*** Begin section ***

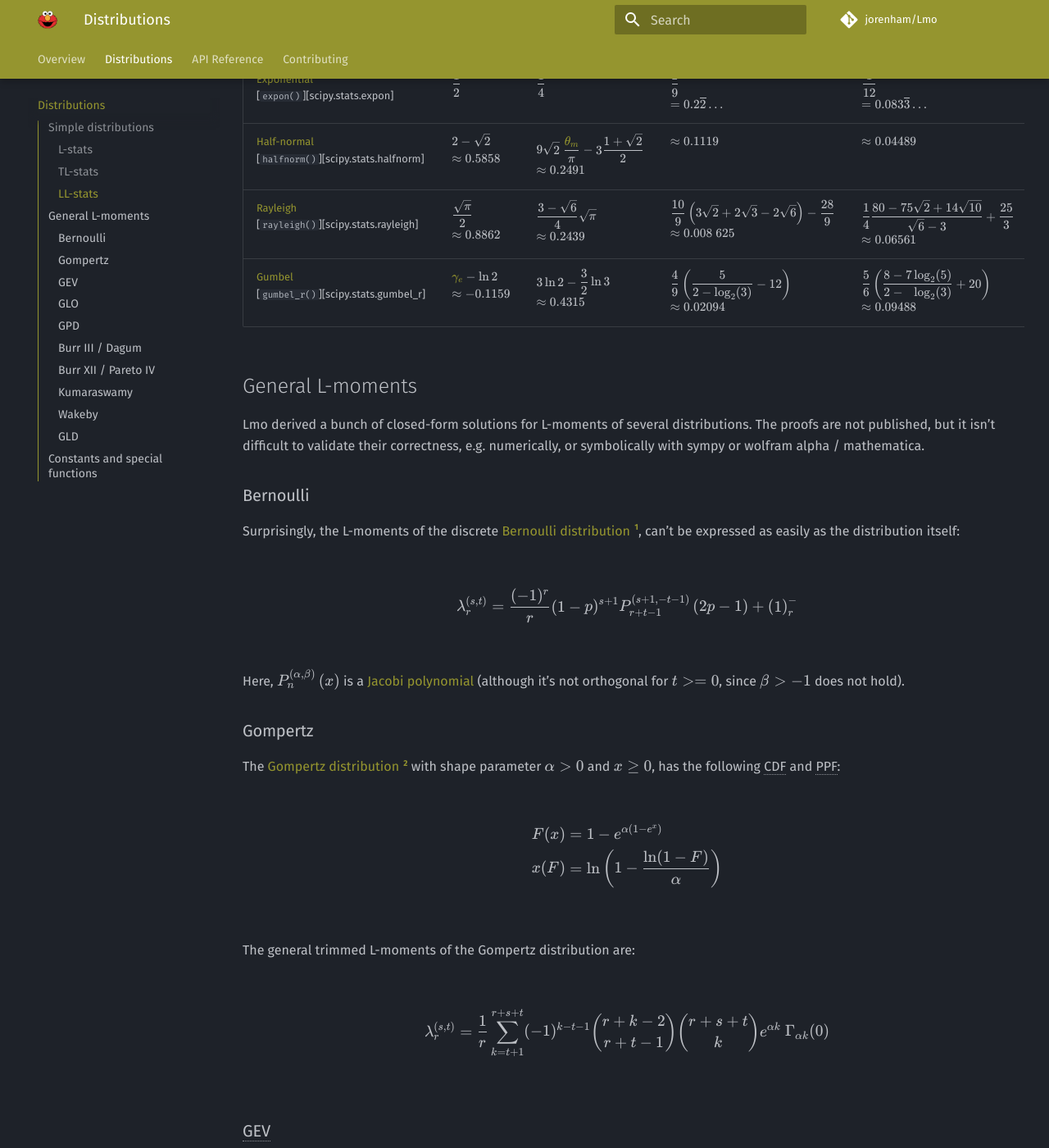
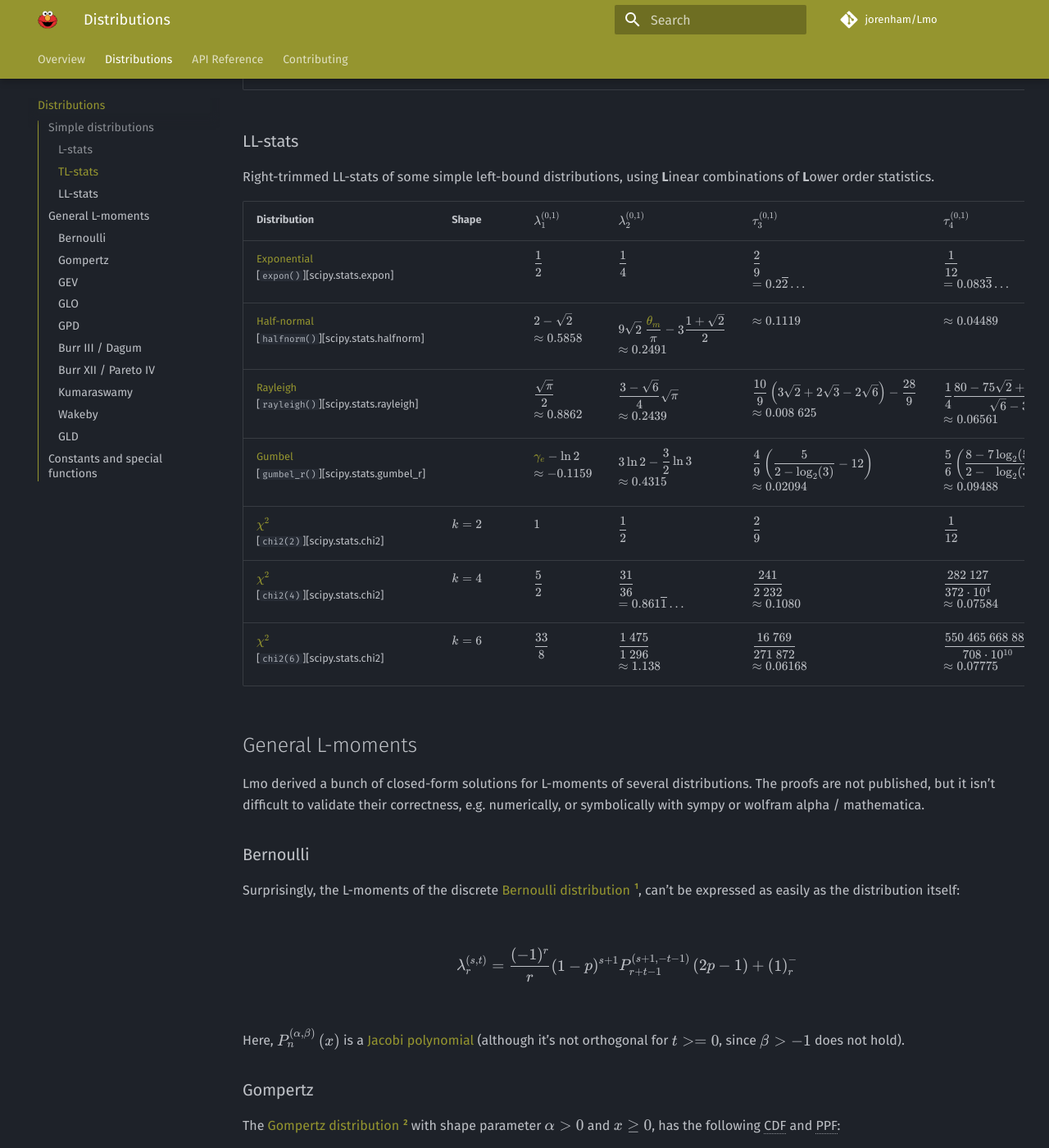
Before and after one commit to jorenham/Lmo, an MkDocs documentation site: the page built from docs/distributions.md, in a window 1280 px wide and 1400 px high, scrolled down 2867 px. Shown: the whole window at 82% size. Built offline with MkDocs 1.6.1 and Material for MkDocs 9.7.7, drawn with Linux system fonts in a browser that asks for light colours; comment, search, counter and statistics services are not loaded; some of the changed text lies outside the part shown.

Commit message:
Some Chi-squared distributions

```diff
--- a/docs/distributions.md
+++ b/docs/distributions.md
@@ -223,7 +223,51 @@
         <td>\( 2 \log_2(3) - 3 \\ \approx 0.1699 \)</td>
         <td>\( 16 - 10 \log_2(3) \\ \approx 0.1504 \)</td>
     </tr>
-
+    <tr>
+        <td>
+            [\( \chi^2 \)](https://w.wiki/7ZfA)<br>
+            [`chi2(2)`][scipy.stats.chi2]
+        </td>
+        <td>\( k = 2 \)</td>
+        <td>\( 2 \)</td>
+        <td>\( 1 \)</td>
+        <td>\( \displaystyle \frac 1 3 \)</td>
+        <td>\( \displaystyle \frac 1 6 \)</td>
+    </tr>
+    <tr>
+        <td>
+            [\( \chi^2 \)](https://w.wiki/7ZfA)<br>
+            [`chi2(4)`][scipy.stats.chi2]
+        </td>
+        <td>\( k = 4 \)</td>
+        <td>\( 4 \)</td>
+        <td>\( \displaystyle \frac 3 2 \)</td>
+        <td>\( \displaystyle \frac{19}{81} \\ \approx 0.2346 \)</td>
+        <td>
+            \(
+                \displaystyle
+                \frac{367}{2^5 \cdot 3^4} \\
+                \approx 0.1416
+            \)
+        </td>
+    </tr>
+    <tr>
+        <td>
+            [\( \chi^2 \)](https://w.wiki/7ZfA)<br>
+            [`chi2(6)`][scipy.stats.chi2]
+        </td>
+        <td>\( k = 6 \)</td>
+        <td>\( 6 \)</td>
+        <td>\( \displaystyle \frac{15}{8} \)</td>
+        <td>\( \displaystyle \frac{139}{729} \\ \approx 0.2346 \)</td>
+        <td>
+            \(
+                \displaystyle
+                \frac{200\ 827}{2^{11} \cdot 3^6} \\
+                \approx 0.1345
+            \)
+        </td>
+    </tr>
 </table>
 
 ### TL-stats
@@ -416,6 +460,7 @@
 <table markdown="span">
     <tr>
         <th>Distribution</th>
+        <th>Shape</th>
         <th>\( \tlmoment{0, 1}{1} \)</th>
         <th>\( \tlmoment{0, 1}{2} \)</th>
         <th>\( \tlratio{0, 1}{3} \)</th>
@@ -426,6 +471,7 @@
             [Exponential](https://w.wiki/3jXu)<br>
             [`expon()`][scipy.stats.expon]
         </td>
+        <td></td>
         <td>\( \displaystyle \frac 1 2 \)</td>
         <td>\( \displaystyle \frac 1 4 \)</td>
         <td>\( \displaystyle \frac 2 9 \\ = 0.2\overline{2} \dots  \)</td>
@@ -436,6 +482,7 @@
             [Half-normal](https://w.wiki/8gG$)<br>
             [`halfnorm()`][scipy.stats.halfnorm]
         </td>
+        <td></td>
         <td>\( 2 - \sqrt 2 \\ \approx 0.5858 \)</td>
         <td>
             \(
@@ -453,6 +500,7 @@
             [Rayleigh](https://w.wiki/8gH3)<br>
             [`rayleigh()`][scipy.stats.rayleigh]
         </td>
+        <td></td>
         <td>\( \displaystyle \frac{\sqrt \pi}{2} \\ \approx 0.8862 \)</td>
         <td>
             \(
@@ -486,6 +534,7 @@
             [Gumbel](https://w.wiki/8gHD)<br>
             [`gumbel_r()`][scipy.stats.gumbel_r]
         </td>
+        <td></td>
         <td>
             \(
                 \displaystyle
@@ -519,12 +568,60 @@
             \)
         </td>
     </tr>
+    <tr>
+        <td>
+            [\( \chi^2 \)](https://w.wiki/7ZfA)<br>
+            [`chi2(2)`][scipy.stats.chi2]
+        </td>
+        <td>\( k = 2 \)</td>
+        <td>\( 1 \)</td>
+        <td>\( \displaystyle \frac 1 2 \)</td>
+        <td>\( \displaystyle \frac 2 9 \)</td>
+        <td>\( \displaystyle \frac{1}{12} \)</td>
+    </tr>
+    <tr>
+        <td>
+            [\( \chi^2 \)](https://w.wiki/7ZfA)<br>
+            [`chi2(4)`][scipy.stats.chi2]
+        </td>
+        <td>\( k = 4 \)</td>
+        <td>\( \displaystyle \frac 5 2 \)</td>
+        <td>\( \displaystyle \frac{31}{36} \\ = 0.861\overline{1}\dots \)</td>
+        <td>\( \displaystyle \frac{241}{2\ 232} \\ \approx 0.1080 \)</td>
+        <td>
+            \(
+                \displaystyle
+                \frac{282\ 127}{372 \cdot 10^4} \\
+                \approx 0.07584
+            \)
+        </td>
+    </tr>
+    <tr>
+        <td>
+            [\( \chi^2 \)](https://w.wiki/7ZfA)<br>
+            [`chi2(6)`][scipy.stats.chi2]
+        </td>
+        <td>\( k = 6 \)</td>
+        <td>\( \displaystyle \frac{33}{8} \)</td>
+        <td>\( \displaystyle \frac{1\ 475}{1\ 296} \\ \approx 1.138 \)</td>
+        <td>
+            \(
+                \displaystyle
+                \frac{16\ 769}{271\ 872} \\
+                \approx 0.06168
+            \)
+        </td>
+        <td>
+            \(
+                \displaystyle
+                \frac{550\ 465\ 668\ 887}{708 \cdot 10^{10}} \\
+                \approx 0.07775
+            \)
+        </td>
+    </tr>
 </table>
 
 <!-- TODO: Half-logistic -->
-<!-- TODO: Log-normal -->
-<!-- TODO: Chi2 (specific df)?  -->
-<!-- TODO: F (specific df)?  -->
 
 ## General L-moments
 
```
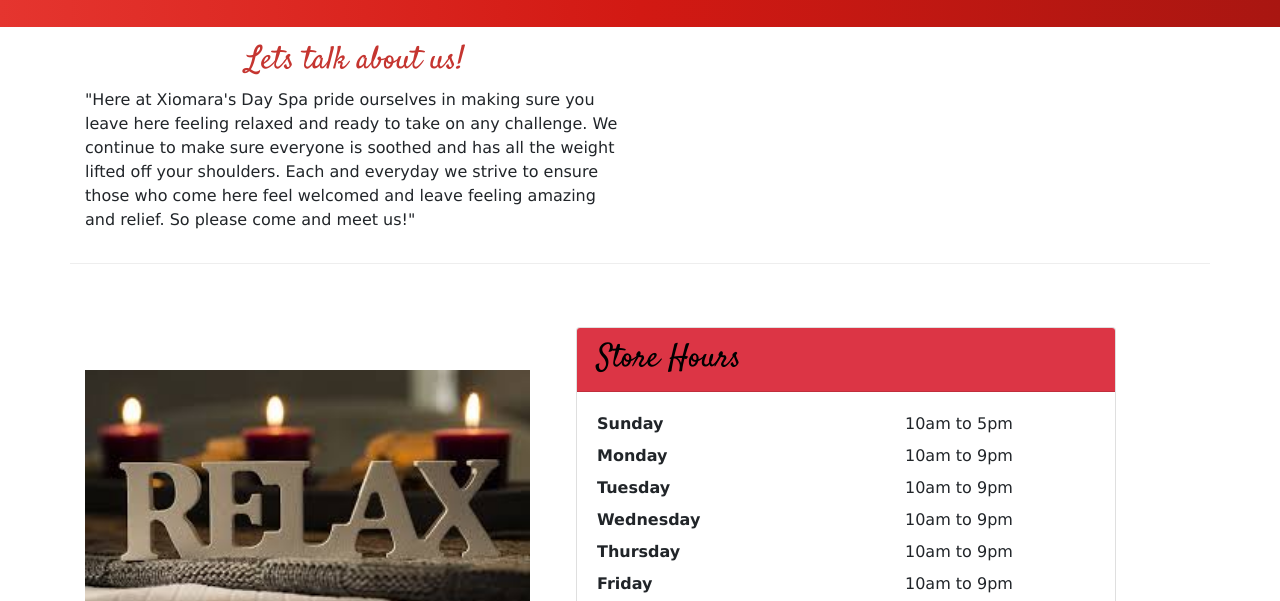
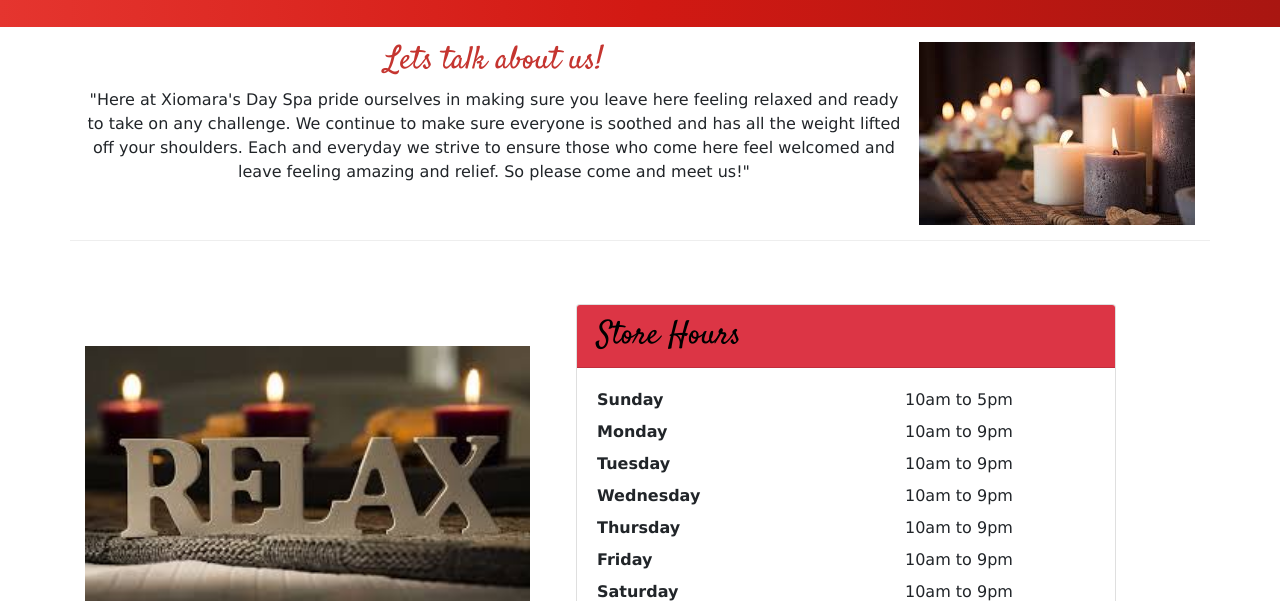
Before and after one commit to Laroya5/Portfolio-Project-, a website: page index.html in a window 1280 px wide. Shown: the part 194-795 px from the top of the page. Drawn offline with nearby package versions, Linux system fonts and the light colour scheme.

Commit message:
First Page Almost Done

```diff
--- a/index.html
+++ b/index.html
@@ -33,12 +33,13 @@
 
         <div class="container">
             <div class="row row-content align-items-center">
-                <div class="col-md-6">
+                <div class="col-md text-center">
                     <div class="media">
                         <div class="media-body">
                             <h2 class="text-sm-center">Lets talk about us!</h2>
                             <p class="d-none d-sm-block">"Here at Xiomara's Day Spa pride ourselves in making sure you leave here feeling relaxed and ready to take on any challenge. We continue to make sure everyone is soothed and has all the weight lifted off your shoulders. Each and everyday we strive to ensure those who come here feel welcomed and leave feeling amazing and relief. So please come and meet us!"</p>
                         </div>
+                        <img class="d-flex ml-3" src="img/Relax-candles.jpg" />
                     </div>
                 </div>
             </div>
```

*** End section ***

→ **WHAT YOU SHOULD DO**:
All records should be output exactly, with the pictures left out.

→ **TASK OUTPUT**:
Before and after one commit to jorenham/Lmo, an MkDocs documentation site: the page built from docs/distributions.md, in a window 1280 px wide and 1400 px high, scrolled down 2867 px. Shown: the whole window at 82% size. Built offline with MkDocs 1.6.1 and Material for MkDocs 9.7.7, drawn with Linux system fonts in a browser that asks for light colours; comment, search, counter and statistics services are not loaded; some of the changed text lies outside the part shown.

Commit message:
Some Chi-squared distributions

```diff
--- a/docs/distributions.md
+++ b/docs/distributions.md
@@ -223,7 +223,51 @@
         <td>\( 2 \log_2(3) - 3 \\ \approx 0.1699 \)</td>
         <td>\( 16 - 10 \log_2(3) \\ \approx 0.1504 \)</td>
     </tr>
-
+    <tr>
+        <td>
+            [\( \chi^2 \)](https://w.wiki/7ZfA)<br>
+            [`chi2(2)`][scipy.stats.chi2]
+        </td>
+        <td>\( k = 2 \)</td>
+        <td>\( 2 \)</td>
+        <td>\( 1 \)</td>
+        <td>\( \displaystyle \frac 1 3 \)</td>
+        <td>\( \displaystyle \frac 1 6 \)</td>
+    </tr>
+    <tr>
+        <td>
+            [\( \chi^2 \)](https://w.wiki/7ZfA)<br>
+            [`chi2(4)`][scipy.stats.chi2]
+        </td>
+        <td>\( k = 4 \)</td>
+        <td>\( 4 \)</td>
+        <td>\( \displaystyle \frac 3 2 \)</td>
+        <td>\( \displaystyle \frac{19}{81} \\ \approx 0.2346 \)</td>
+        <td>
+            \(
+                \displaystyle
+                \frac{367}{2^5 \cdot 3^4} \\
+                \approx 0.1416
+            \)
+        </td>
+    </tr>
+    <tr>
+        <td>
+            [\( \chi^2 \)](https://w.wiki/7ZfA)<br>
+            [`chi2(6)`][scipy.stats.chi2]
+        </td>
+        <td>\( k = 6 \)</td>
+        <td>\( 6 \)</td>
+        <td>\( \displaystyle \frac{15}{8} \)</td>
+        <td>\( \displaystyle \frac{139}{729} \\ \approx 0.2346 \)</td>
+        <td>
+            \(
+                \displaystyle
+                \frac{200\ 827}{2^{11} \cdot 3^6} \\
+                \approx 0.1345
+            \)
+        </td>
+    </tr>
 </table>
 
 ### TL-stats
@@ -416,6 +460,7 @@
 <table markdown="span">
     <tr>
         <th>Distribution</th>
+        <th>Shape</th>
         <th>\( \tlmoment{0, 1}{1} \)</th>
         <th>\( \tlmoment{0, 1}{2} \)</th>
         <th>\( \tlratio{0, 1}{3} \)</th>
@@ -426,6 +471,7 @@
             [Exponential](https://w.wiki/3jXu)<br>
             [`expon()`][scipy.stats.expon]
         </td>
+        <td></td>
         <td>\( \displaystyle \frac 1 2 \)</td>
         <td>\( \displaystyle \frac 1 4 \)</td>
         <td>\( \displaystyle \frac 2 9 \\ = 0.2\overline{2} \dots  \)</td>
@@ -436,6 +482,7 @@
             [Half-normal](https://w.wiki/8gG$)<br>
             [`halfnorm()`][scipy.stats.halfnorm]
         </td>
+        <td></td>
         <td>\( 2 - \sqrt 2 \\ \approx 0.5858 \)</td>
         <td>
             \(
@@ -453,6 +500,7 @@
             [Rayleigh](https://w.wiki/8gH3)<br>
             [`rayleigh()`][scipy.stats.rayleigh]
         </td>
+        <td></td>
         <td>\( \displaystyle \frac{\sqrt \pi}{2} \\ \approx 0.8862 \)</td>
         <td>
             \(
@@ -486,6 +534,7 @@
             [Gumbel](https://w.wiki/8gHD)<br>
             [`gumbel_r()`][scipy.stats.gumbel_r]
         </td>
+        <td></td>
         <td>
             \(
                 \displaystyle
@@ -519,12 +568,60 @@
             \)
         </td>
     </tr>
+    <tr>
+        <td>
+            [\( \chi^2 \)](https://w.wiki/7ZfA)<br>
+            [`chi2(2)`][scipy.stats.chi2]
+        </td>
+        <td>\( k = 2 \)</td>
+        <td>\( 1 \)</td>
+        <td>\( \displaystyle \frac 1 2 \)</td>
+        <td>\( \displaystyle \frac 2 9 \)</td>
+        <td>\( \displaystyle \frac{1}{12} \)</td>
+    </tr>
+    <tr>
+        <td>
+            [\( \chi^2 \)](https://w.wiki/7ZfA)<br>
+            [`chi2(4)`][scipy.stats.chi2]
+        </td>
+        <td>\( k = 4 \)</td>
+        <td>\( \displaystyle \frac 5 2 \)</td>
+        <td>\( \displaystyle \frac{31}{36} \\ = 0.861\overline{1}\dots \)</td>
+        <td>\( \displaystyle \frac{241}{2\ 232} \\ \approx 0.1080 \)</td>
+        <td>
+            \(
+                \displaystyle
+                \frac{282\ 127}{372 \cdot 10^4} \\
+                \approx 0.07584
+            \)
+        </td>
+    </tr>
+    <tr>
+        <td>
+            [\( \chi^2 \)](https://w.wiki/7ZfA)<br>
+            [`chi2(6)`][scipy.stats.chi2]
+        </td>
+        <td>\( k = 6 \)</td>
+        <td>\( \displaystyle \frac{33}{8} \)</td>
+        <td>\( \displaystyle \frac{1\ 475}{1\ 296} \\ \approx 1.138 \)</td>
+        <td>
+            \(
+                \displaystyle
+                \frac{16\ 769}{271\ 872} \\
+                \approx 0.06168
+            \)
+        </td>
+        <td>
+            \(
+                \displaystyle
+                \frac{550\ 465\ 668\ 887}{708 \cdot 10^{10}} \\
+                \approx 0.07775
+            \)
+        </td>
+    </tr>
 </table>
 
 <!-- TODO: Half-logistic -->
-<!-- TODO: Log-normal -->
-<!-- TODO: Chi2 (specific df)?  -->
-<!-- TODO: F (specific df)?  -->
 
 ## General L-moments
 
```
Before and after one commit to Laroya5/Portfolio-Project-, a website: page index.html in a window 1280 px wide. Shown: the part 194-795 px from the top of the page. Drawn offline with nearby package versions, Linux system fonts and the light colour scheme.

Commit message:
First Page Almost Done

```diff
--- a/index.html
+++ b/index.html
@@ -33,12 +33,13 @@
 
         <div class="container">
             <div class="row row-content align-items-center">
-                <div class="col-md-6">
+                <div class="col-md text-center">
                     <div class="media">
                         <div class="media-body">
                             <h2 class="text-sm-center">Lets talk about us!</h2>
                             <p class="d-none d-sm-block">"Here at Xiomara's Day Spa pride ourselves in making sure you leave here feeling relaxed and ready to take on any challenge. We continue to make sure everyone is soothed and has all the weight lifted off your shoulders. Each and everyday we strive to ensure those who come here feel welcomed and leave feeling amazing and relief. So please come and meet us!"</p>
                         </div>
+                        <img class="d-flex ml-3" src="img/Relax-candles.jpg" />
                     </div>
                 </div>
             </div>
```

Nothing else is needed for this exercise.